** The data follows **
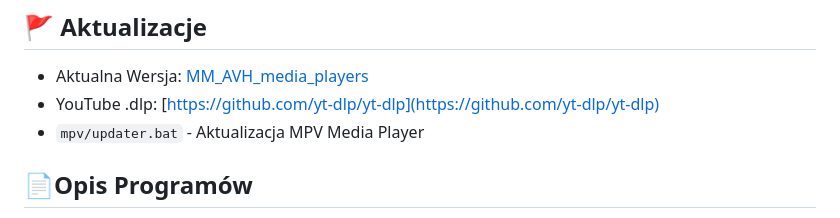
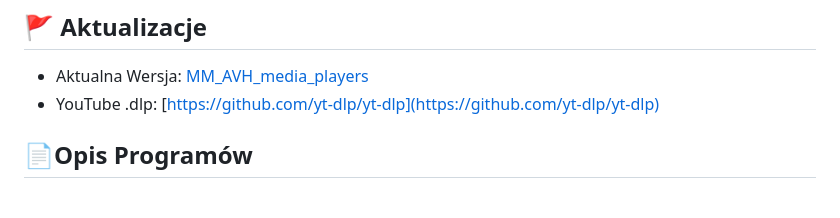
Before and after one commit to MattyMroz/mm_avh_media_players, a Markdown page: README.md, the part around the change. GitHub-like rendering.

Commit message:
MM_AVH_media_players

```diff
--- a/README.md
+++ b/README.md
@@ -52,8 +52,6 @@ Zalecane jest dostosowanie ustawień do swoich preferencji.
 
 - Aktualna Wersja: [MM_AVH_media_players](https://github.com/MattyMroz/MM_AVH_media_players/archive/refs/heads/main.zip)
 - YouTube .dlp: [https://github.com/yt-dlp/yt-dlp](https://github.com/yt-dlp/yt-dlp)
-- `mpv/updater.bat` - Aktualizacja MPV Media Player
-
 
 ## 📄Opis Programów
 
```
** End of The data **
» **What is expected**:
Scan the records for the string "README" and report each line where it occurs.

» **Result below**:
Before and after one commit to MattyMroz/mm_avh_media_players, a Markdown page: README.md, the part around the change. GitHub-like rendering.
--- a/README.md
+++ b/README.md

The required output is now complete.